“This is just the start of something really big,” Frederic Hauge said. “In a few years this will mean a lot to many people.”
And it’s not just the food. The technological advances and the exchange of know-how create local jobs. It also focuses the attention of international entrepreneurs, researchers and scientists, and will turn Aquaba into a mecca of green innovation and education. This, in turn, will lead to sustainable solutions for Jordan’s food, water and energy challenges.
Helgesen highlighted the Sahara Forest Project’s importance for Norway as well. The country has put 17 million of the 32 million kroner ($4.1 million) the project has so far cost.
“In order to solve the climate crisis, we must use areas for food production in completely new ways,” he said at the opening. “If we make unproductive soil productive, this helps the climate, reduces deforestation, ensures access to food production, and we ensure food production.”
Helgesen decided to travel to the Sahara Forest Project’s Jordanian debut to raise the project’s profile and draw in more investors – and he noted that the cucumbers matched the best available in Europe.
The project also has Royal support as well.
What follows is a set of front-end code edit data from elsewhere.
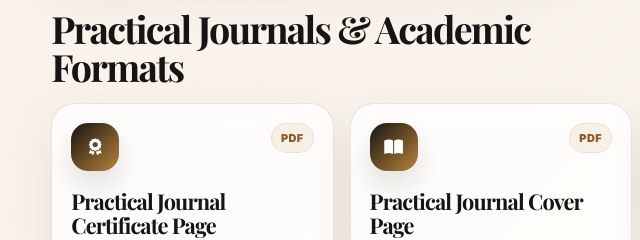
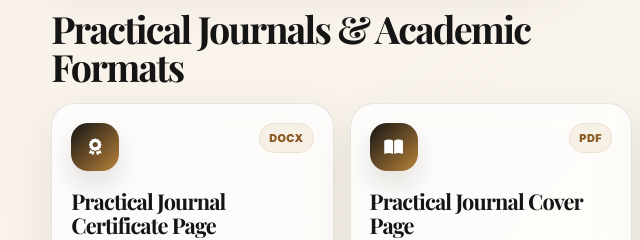
Before and after one commit to learnwithnaofil/s, a plain HTML site: page academic-template.html in a window 1280 px wide. Shown: the part 1280-1520 px from the top of the page, 0-640 px from the left. Drawn offline with nearby package versions, Linux system fonts and the light colour scheme.

Commit message:
Update academic-template.html

```diff
--- a/academic-template.html
+++ b/academic-template.html
@@ -1640,7 +1640,7 @@
                 <i class="fa-solid fa-award"></i>
               </div>
 
-              <span class="type-badge">PDF</span>
+              <span class="type-badge">DOCx</span>
 
             </div>
 
```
Both King Abdullah II and Prince Haakon have been boosters.
But the project, said Joakim Hauge, is designed to take root and grow on very little.
“In terms of infrastructure, we obviously need roads and such,” he said. “But it’s not so advanced – just look around at where we are now.”